Problem → Are you able to quote each entry exactly as written?

Data for the task →
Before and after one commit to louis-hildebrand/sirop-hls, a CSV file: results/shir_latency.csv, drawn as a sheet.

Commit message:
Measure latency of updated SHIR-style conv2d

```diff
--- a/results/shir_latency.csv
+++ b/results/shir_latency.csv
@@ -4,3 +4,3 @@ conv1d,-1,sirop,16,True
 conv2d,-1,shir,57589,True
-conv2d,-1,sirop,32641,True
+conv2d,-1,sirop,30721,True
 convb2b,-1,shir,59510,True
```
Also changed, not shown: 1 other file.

Your response →
Before and after one commit to louis-hildebrand/sirop-hls, a CSV file: results/shir_latency.csv, drawn as a sheet.

Commit message:
Measure latency of updated SHIR-style conv2d

```diff
--- a/results/shir_latency.csv
+++ b/results/shir_latency.csv
@@ -4,3 +4,3 @@ conv1d,-1,sirop,16,True
 conv2d,-1,shir,57589,True
-conv2d,-1,sirop,32641,True
+conv2d,-1,sirop,30721,True
 convb2b,-1,shir,59510,True
```
Also changed, not shown: 1 other file.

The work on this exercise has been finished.